RECORDS FOR PROCESSING:
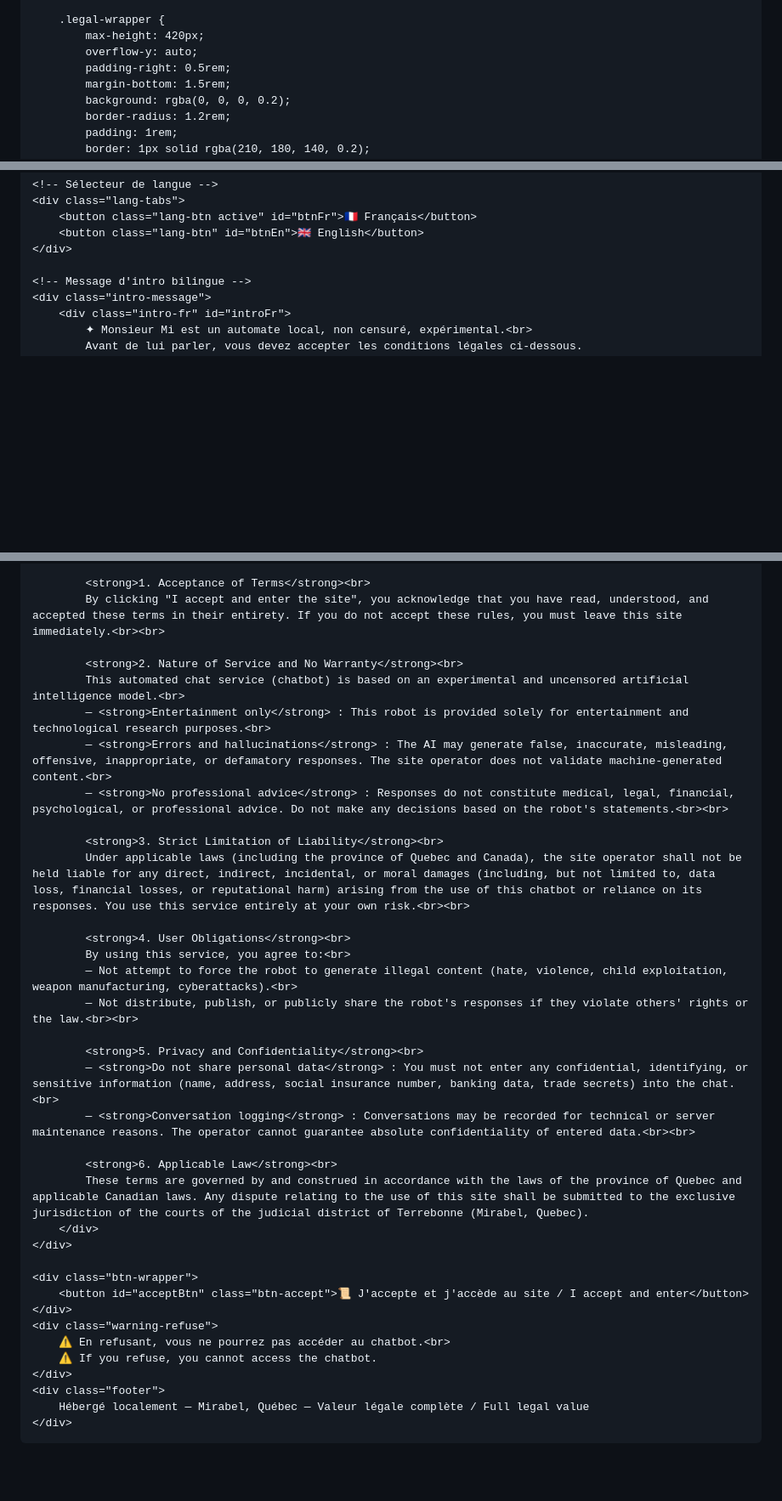
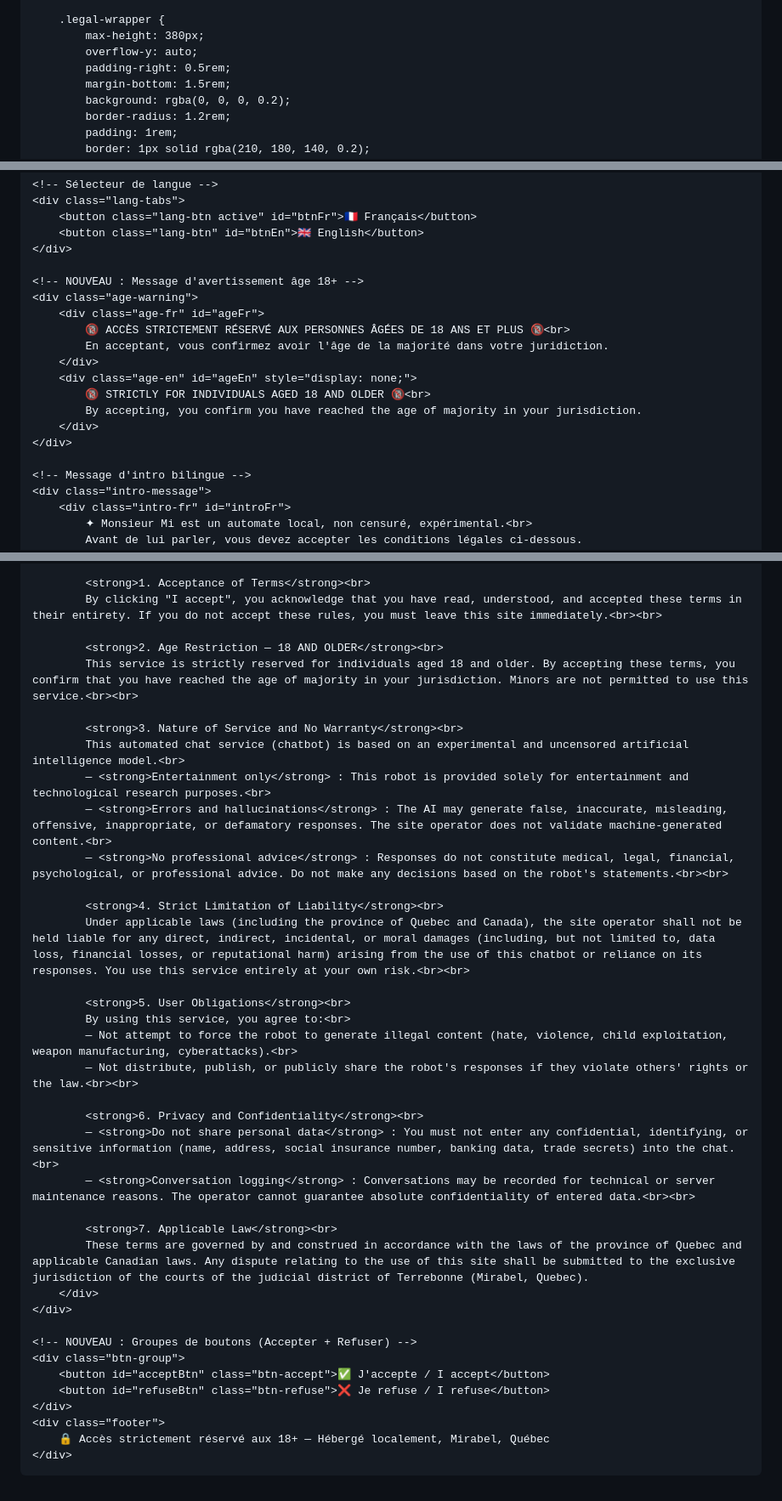
Before and after one commit to jfkrzy99/Monsieur-Mi, a Markdown page: README.md, 3 parts joined by grey strips. Shown at 85% size. Drawn GitHub-style; blank space fills up the shorter version.

```diff
--- a/README.md
+++ b/README.md
@@ -87,7 +87,7 @@
         }
 
         .legal-wrapper {
-            max-height: 420px;
+            max-height: 380px;
             overflow-y: auto;
             padding-right: 0.5rem;
             margin-bottom: 1.5rem;
@@ -206,6 +242,18 @@
         <button class="lang-btn" id="btnEn">🇬🇧 English</button>
     </div>
 
+    <!-- NOUVEAU : Message d'avertissement âge 18+ -->
+    <div class="age-warning">
+        <div class="age-fr" id="ageFr">
+            🔞 ACCÈS STRICTEMENT RÉSERVÉ AUX PERSONNES ÂGÉES DE 18 ANS ET PLUS 🔞<br>
+            En acceptant, vous confirmez avoir l'âge de la majorité dans votre juridiction.
+        </div>
+        <div class="age-en" id="ageEn" style="display: none;">
+            🔞 STRICTLY FOR INDIVIDUALS AGED 18 AND OLDER 🔞<br>
+            By accepting, you confirm you have reached the age of majority in your jurisdiction.
+        </div>
+    </div>
+
     <!-- Message d'intro bilingue -->
     <div class="intro-message">
         <div class="intro-fr" id="introFr">
@@ -254,46 +305,48 @@
             <strong>TERMS OF USE AND DISCLAIMER</strong><br><br>
 
             <strong>1. Acceptance of Terms</strong><br>
-            By clicking "I accept and enter the site", you acknowledge that you have read, understood, and accepted these terms in their entirety. If you do not accept these rules, you must leave this site immediately.<br><br>
+            By clicking "I accept", you acknowledge that you have read, understood, and accepted these terms in their entirety. If you do not accept these rules, you must leave this site immediately.<br><br>
 
-            <strong>2. Nature of Service and No Warranty</strong><br>
+            <strong>2. Age Restriction — 18 AND OLDER</strong><br>
+            This service is strictly reserved for individuals aged 18 and older. By accepting these terms, you confirm that you have reached the age of majority in your jurisdiction. Minors are not permitted to use this service.<br><br>
+
+            <strong>3. Nature of Service and No Warranty</strong><br>
             This automated chat service (chatbot) is based on an experimental and uncensored artificial intelligence model.<br>
             — <strong>Entertainment only</strong> : This robot is provided solely for entertainment and technological research purposes.<br>
             — <strong>Errors and hallucinations</strong> : The AI may generate false, inaccurate, misleading, offensive, inappropriate, or defamatory responses. The site operator does not validate machine-generated content.<br>
             — <strong>No professional advice</strong> : Responses do not constitute medical, legal, financial, psychological, or professional advice. Do not make any decisions based on the robot's statements.<br><br>
 
-            <strong>3. Strict Limitation of Liability</strong><br>
+            <strong>4. Strict Limitation of Liability</strong><br>
             Under applicable laws (including the province of Quebec and Canada), the site operator shall not be held liable for any direct, indirect, incidental, or moral damages (including, but not limited to, data loss, financial losses, or reputational harm) arising from the use of this chatbot or reliance on its responses. You use this service entirely at your own risk.<br><br>
 
-            <strong>4. User Obligations</strong><br>
+            <strong>5. User Obligations</strong><br>
             By using this service, you agree to:<br>
             — Not attempt to force the robot to generate illegal content (hate, violence, child exploitation, weapon manufacturing, cyberattacks).<br>
             — Not distribute, publish, or publicly share the robot's responses if they violate others' rights or the law.<br><br>
 
-            <strong>5. Privacy and Confidentiality</strong><br>
+            <strong>6. Privacy and Confidentiality</strong><br>
             — <strong>Do not share personal data</strong> : You must not enter any confidential, identifying, or sensitive information (name, address, social insurance number, banking data, trade secrets) into the chat.<br>
             — <strong>Conversation logging</strong> : Conversations may be recorded for technical or server maintenance reasons. The operator cannot guarantee absolute confidentiality of entered data.<br><br>
 
-            <strong>6. Applicable Law</strong><br>
+            <strong>7. Applicable Law</strong><br>
             These terms are governed by and construed in accordance with the laws of the province of Quebec and applicable Canadian laws. Any dispute relating to the use of this site shall be submitted to the exclusive jurisdiction of the courts of the judicial district of Terrebonne (Mirabel, Quebec).
         </div>
     </div>
 
-    <div class="btn-wrapper">
-        <button id="acceptBtn" class="btn-accept">📜 J'accepte et j'accède au site / I accept and enter</button>
-    </div>
-    <div class="warning-refuse">
-        ⚠️ En refusant, vous ne pourrez pas accéder au chatbot.<br>
-        ⚠️ If you refuse, you cannot access the chatbot.
+    <!-- NOUVEAU : Groupes de boutons (Accepter + Refuser) -->
+    <div class="btn-group">
+        <button id="acceptBtn" class="btn-accept">✅ J'accepte / I accept</button>
+        <button id="refuseBtn" class="btn-refuse">❌ Je refuse / I refuse</button>
     </div>
     <div class="footer">
-        Hébergé localement — Mirabel, Québec — Valeur légale complète / Full legal value
+        🔒 Accès strictement réservé aux 18+ — Hébergé localement, Mirabel, Québec
     </div>
 </div>
 
 <script>
     // === CONFIGURATION ===
     const targetChatPage = "IntelligencAllyServerLocal.html";  // votre page chatbot
+    const refuseRedirectUrl = "https://www.google.com"; // Redirection en cas de refus
 
     // Vérifier si l'utilisateur a déjà accepté pendant cette session
     if (sessionStorage.getItem('monsieur_mi_consent') === 'true') {
@@ -307,6 +360,8 @@
     const legalEn = document.getElementById('legalEn');
     const introFr = document.getElementById('introFr');
     const introEn = document.getElementById('introEn');
+    const ageFr = document.getElementById('ageFr');
+    const ageEn = document.getElementById('ageEn');
 
     function setLanguage(lang) {
         if (lang === 'fr') {
@@ -314,6 +369,8 @@
             legalEn.style.display = 'none';
             introFr.style.display = 'block';
             introEn.style.display = 'none';
+            ageFr.style.display = 'block';
+            ageEn.style.display = 'none';
             btnFr.classList.add('active');
             btnEn.classList.remove('active');
         } else {
@@ -321,6 +378,8 @@
             legalEn.style.display = 'block';
             introFr.style.display = 'none';
             introEn.style.display = 'block';
+            ageFr.style.display = 'none';
+            ageEn.style.display = 'block';
             btnEn.classList.add('active');
             btnFr.classList.remove('active');
         }
@@ -335,6 +394,12 @@
         sessionStorage.setItem('monsieur_mi_consent', 'true');
         window.location.href = targetChatPage;
     });
+
+    // === REFUS : REDIRECTION HORS DU SITE ===
+    const refuseBtn = document.getElementById('refuseBtn');
+    refuseBtn.addEventListener('click', function() {
+        window.location.href = refuseRedirectUrl;
+    });
 </script>
 </body>
 </html>
```
Also changed, not shown: other parts of README.md (+59 -20 lines).
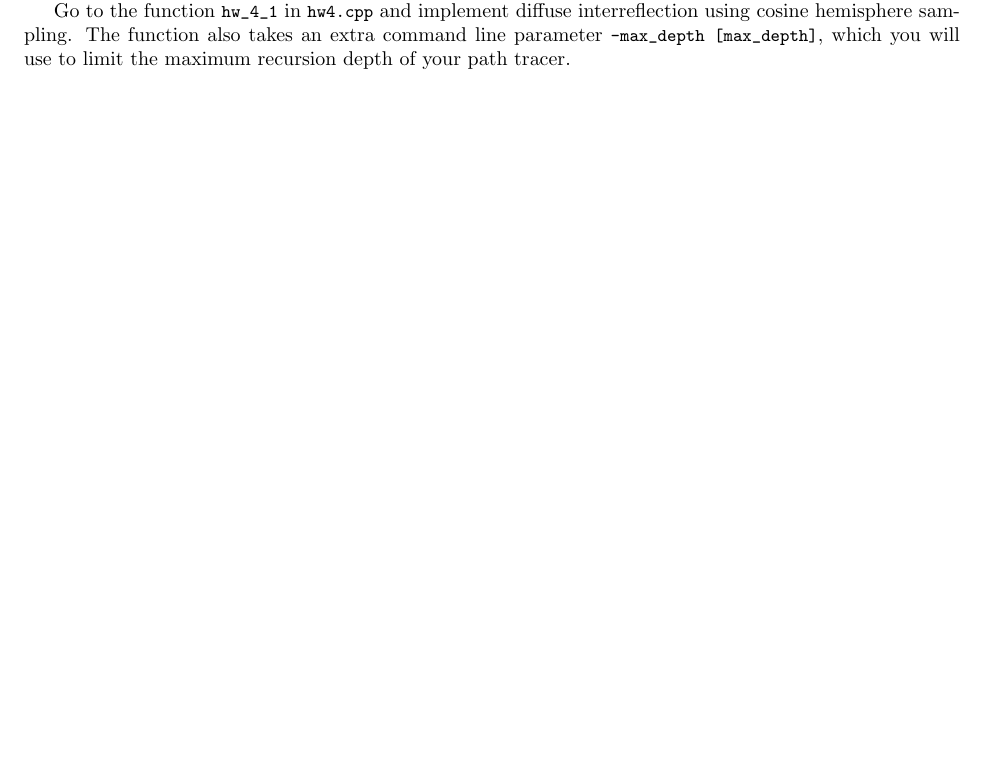
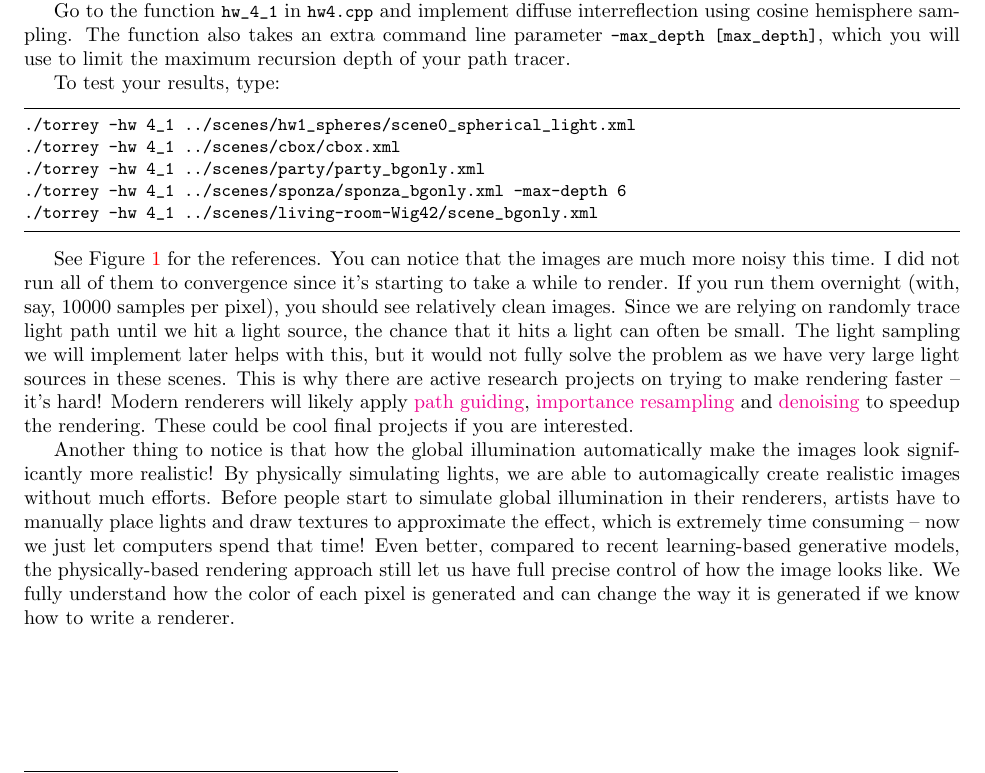
Before and after one commit to BachiLi/torrey_public, a LaTeX problem sheet (handouts/homework4.tex): part of page 2 of 2 before the commit and part of page 2 of 3 after it, cut so that both start at the same text, the shorter picture padded with empty space. Compiled offline with pdfLaTeX.

Commit message:
HW4.1 update

```diff
--- a/handouts/homework4.tex
+++ b/handouts/homework4.tex
@@ -62,3 +62,15 @@ Now, we need to sample a direction $\omega$ for evaluating the integral in Equat
 
 Go to the function \lstinline{hw_4_1} in \lstinline{hw4.cpp} and implement diffuse interreflection using cosine hemisphere sampling. The function also takes an extra command line parameter \lstinline{-max_depth [max_depth]}, which you will use to limit the maximum recursion depth of your path tracer.
 
+To test your results, type:
+\begin{lstlisting}[language=bash]
+./torrey -hw 4_1 ../scenes/hw1_spheres/scene0_spherical_light.xml
+./torrey -hw 4_1 ../scenes/cbox/cbox.xml
+./torrey -hw 4_1 ../scenes/party/party_bgonly.xml
+./torrey -hw 4_1 ../scenes/sponza/sponza_bgonly.xml -max-depth 6
+./torrey -hw 4_1 ../scenes/living-room-Wig42/scene_bgonly.xml
+\end{lstlisting}
+
+See Figure~\ref{fig:hw_4_1} for the references. You can notice that the images are much more noisy this time. I did not run all of them to convergence since it's starting to take a while to render. If you run them overnight (with, say, 10000 samples per pixel), you should see relatively clean images. Since we are relying on randomly trace light path until we hit a light source, the chance that it hits a light can often be small. The light sampling we will implement later helps with this, but it would not fully solve the problem as we have very large light sources in these scenes. This is why there are active research projects on trying to make rendering faster -- it's hard! Modern renderers will likely apply \href{https://cgg.mff.cuni.cz/~jirka/path-guiding-in-production/2019/index.htm}{path guiding}, \href{https://cs.dartmouth.edu/~wjarosz/publications/bitterli20spatiotemporal.html}{importance resampling} and \href{https://www.cmlab.csie.ntu.edu.tw/project/sbf/}{denoising} to speedup the rendering. These could be cool final projects if you are interested.
+
+Another thing to notice is that how the global illumination automatically make the images look significantly more realistic! By physically simulating lights, we are able to automagically create realistic images without much efforts. Before people start to simulate global illumination in their renderers, artists have to manually place lights and draw textures to approximate the effect, which is extremely time consuming -- now we just let computers spend that time! Even better, compared to recent learning-based generative models, the physically-based rendering approach still let us have full precise control of how the image looks like. We fully understand how the color of each pixel is generated and can change the way it is generated if we know how to write a renderer.
```
Also changed, not shown: handouts/homework4.tex (12 more changed lines).
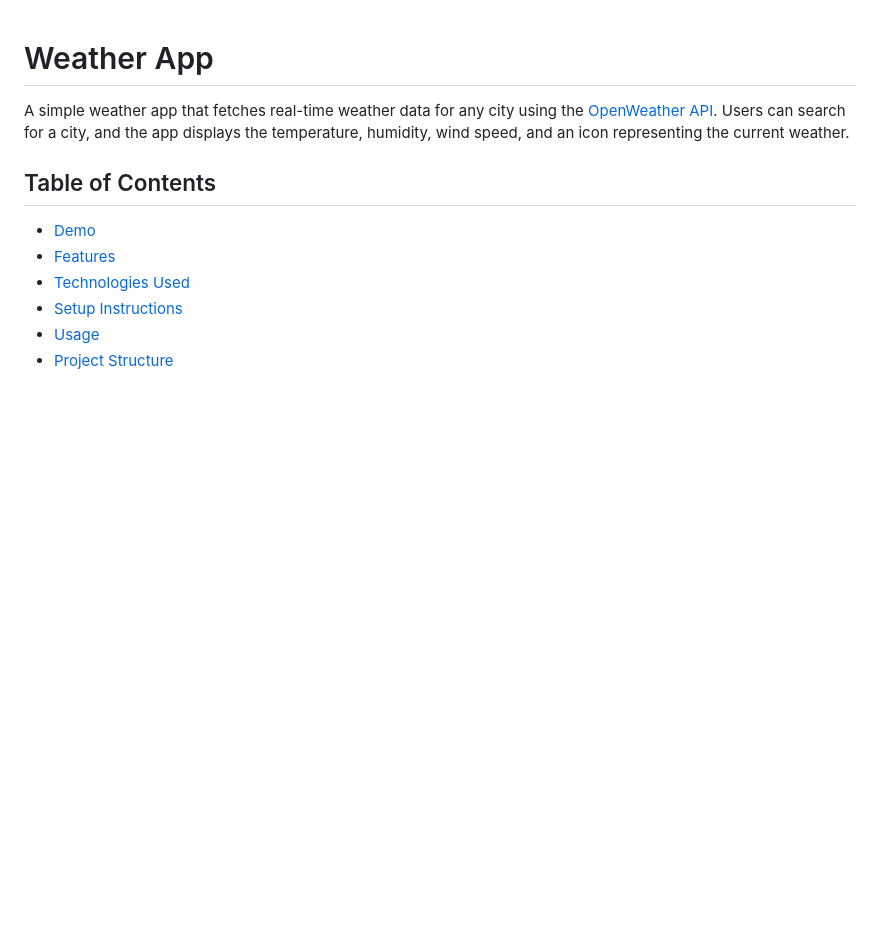
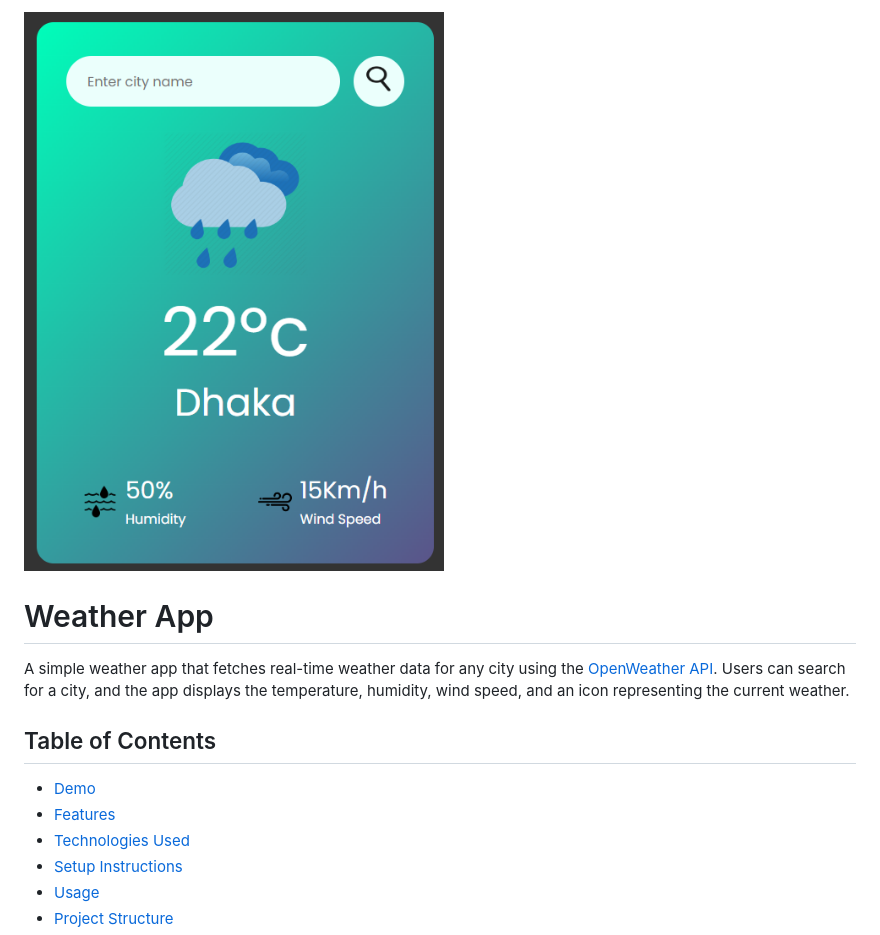
Before and after one commit to abidsarkar/javascript-mini-learning-project, a Markdown page: project_4 weather app/README.md, the part around the change. GitHub-like rendering; pictures changed too: project_4 weather app/image.png (added); blank space fills up the shorter version.

Commit message:
update the look of git

```diff
--- a/project_4 weather app/README.md
+++ b/project_4 weather app/README.md
@@ -1,3 +1,4 @@
+![alt text](image.png)
 # Weather App
 
 A simple weather app that fetches real-time weather data for any city using the [OpenWeather API](https://openweathermap.org/). Users can search for a city, and the app displays the temperature, humidity, wind speed, and an icon representing the current weather.
```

EXERCISE:
Lines that contain "data" are the result; find them in the entries above and copy each one.

OUTPUT FOR THIS TASK:
             Under applicable laws (including the province of Quebec and Canada), the site operator shall not be held liable for any direct, indirect, incidental, or moral damages (including, but not limited to, data loss, financial losses, or reputational harm) arising from the use of this chatbot or reliance on its responses. You use this service entirely at your own risk.<br><br>
             — <strong>Do not share personal data</strong> : You must not enter any confidential, identifying, or sensitive information (name, address, social insurance number, banking data, trade secrets) into the chat.<br>
             — <strong>Conversation logging</strong> : Conversations may be recorded for technical or server maintenance reasons. The operator cannot guarantee absolute confidentiality of entered data.<br><br>
 A simple weather app that fetches real-time weather data for any city using the [OpenWeather API](https://openweathermap.org/). Users can search for a city, and the app displays the temperature, humidity, wind speed, and an icon representing the current weather.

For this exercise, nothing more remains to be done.